13. When you get the bracelet or anklet to the desired length, stop and tie good knots, including all 3 strands. Then, just tie the bracelet on. Knot it well, and trim off excess string.
This bracelet is not particularly removable, unless you leave it oversized. A common thing to do is make an anklet, and leave it on. For MONTHS. Even a year or more. Because it's just cotton string, it will wash and dry just fine when you shower. I did this numerous times when I was a college student, and yes, I wore one for more than a year. It did not get grungy, stained or dirty. It just weathered very naturally, and I never specifically washed it, just kept it rinsed. I'd swim in pools and rivers and ocean, and just shower off and the anklet would rinse as I showered.
These were even the days when pantyhose were commonplace, so each Sunday morning, I'd slip my pantyhose onto my foot, then up and under the anklet and put them on as usual.
The reason I wore one for more than a year, was that at a camp i worked, the kids asked me to. We all agreed to have our anklets on when we returned the following year. These were underprivileged kids, and that kind of loyalty and devotion could mean a lot, and I LOVED my job with these kids....so I kept my anklet on all year, showing it to them when we re-united the next summer.
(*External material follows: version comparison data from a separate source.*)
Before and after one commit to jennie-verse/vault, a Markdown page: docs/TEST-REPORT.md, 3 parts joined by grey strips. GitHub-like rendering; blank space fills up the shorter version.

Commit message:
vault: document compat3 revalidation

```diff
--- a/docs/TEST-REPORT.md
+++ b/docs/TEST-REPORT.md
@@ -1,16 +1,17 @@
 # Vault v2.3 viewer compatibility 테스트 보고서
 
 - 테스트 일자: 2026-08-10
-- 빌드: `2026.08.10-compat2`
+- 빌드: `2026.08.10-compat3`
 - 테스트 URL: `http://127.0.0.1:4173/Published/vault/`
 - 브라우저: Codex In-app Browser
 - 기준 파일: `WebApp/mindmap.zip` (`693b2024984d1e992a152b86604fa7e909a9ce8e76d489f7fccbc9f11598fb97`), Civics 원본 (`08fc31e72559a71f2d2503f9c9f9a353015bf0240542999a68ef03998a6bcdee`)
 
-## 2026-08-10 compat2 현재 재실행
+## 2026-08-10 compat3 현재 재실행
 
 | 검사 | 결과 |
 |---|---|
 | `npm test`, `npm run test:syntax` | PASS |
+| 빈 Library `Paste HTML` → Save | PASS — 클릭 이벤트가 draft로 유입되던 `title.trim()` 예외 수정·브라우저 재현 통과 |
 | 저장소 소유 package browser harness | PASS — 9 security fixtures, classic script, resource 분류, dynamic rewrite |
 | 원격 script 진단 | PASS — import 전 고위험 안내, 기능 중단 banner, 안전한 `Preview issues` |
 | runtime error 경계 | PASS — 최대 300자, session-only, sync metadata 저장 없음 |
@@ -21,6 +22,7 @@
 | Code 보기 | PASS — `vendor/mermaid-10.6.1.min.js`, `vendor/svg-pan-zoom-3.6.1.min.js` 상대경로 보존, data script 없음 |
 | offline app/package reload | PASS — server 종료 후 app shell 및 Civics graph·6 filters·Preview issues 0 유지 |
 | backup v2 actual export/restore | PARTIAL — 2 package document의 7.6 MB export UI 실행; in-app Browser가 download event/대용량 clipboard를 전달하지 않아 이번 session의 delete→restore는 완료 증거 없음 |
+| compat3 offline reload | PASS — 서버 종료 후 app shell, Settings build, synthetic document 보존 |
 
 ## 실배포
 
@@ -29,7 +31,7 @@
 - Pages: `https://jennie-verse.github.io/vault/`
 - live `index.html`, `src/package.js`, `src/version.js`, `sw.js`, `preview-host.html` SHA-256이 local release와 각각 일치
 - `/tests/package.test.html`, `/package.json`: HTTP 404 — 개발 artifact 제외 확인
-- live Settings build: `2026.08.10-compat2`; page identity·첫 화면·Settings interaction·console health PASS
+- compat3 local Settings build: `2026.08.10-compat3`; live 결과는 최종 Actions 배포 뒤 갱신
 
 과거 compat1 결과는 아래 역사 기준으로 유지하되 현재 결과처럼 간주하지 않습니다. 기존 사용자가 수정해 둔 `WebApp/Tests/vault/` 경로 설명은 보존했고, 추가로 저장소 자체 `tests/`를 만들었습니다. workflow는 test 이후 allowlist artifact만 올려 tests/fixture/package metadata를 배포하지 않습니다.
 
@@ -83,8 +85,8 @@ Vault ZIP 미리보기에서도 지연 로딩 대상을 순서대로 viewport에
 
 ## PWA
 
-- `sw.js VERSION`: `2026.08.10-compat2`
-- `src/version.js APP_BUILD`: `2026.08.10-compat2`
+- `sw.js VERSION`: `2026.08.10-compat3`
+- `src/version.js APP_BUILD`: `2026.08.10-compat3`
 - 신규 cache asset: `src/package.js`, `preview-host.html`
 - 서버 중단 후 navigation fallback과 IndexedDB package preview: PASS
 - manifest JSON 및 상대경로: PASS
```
Many of the kids did the same.
if you like this project, you might love making Friendship Bracelets, (Google that phrase). You'll be fascinated with the colors and patterns.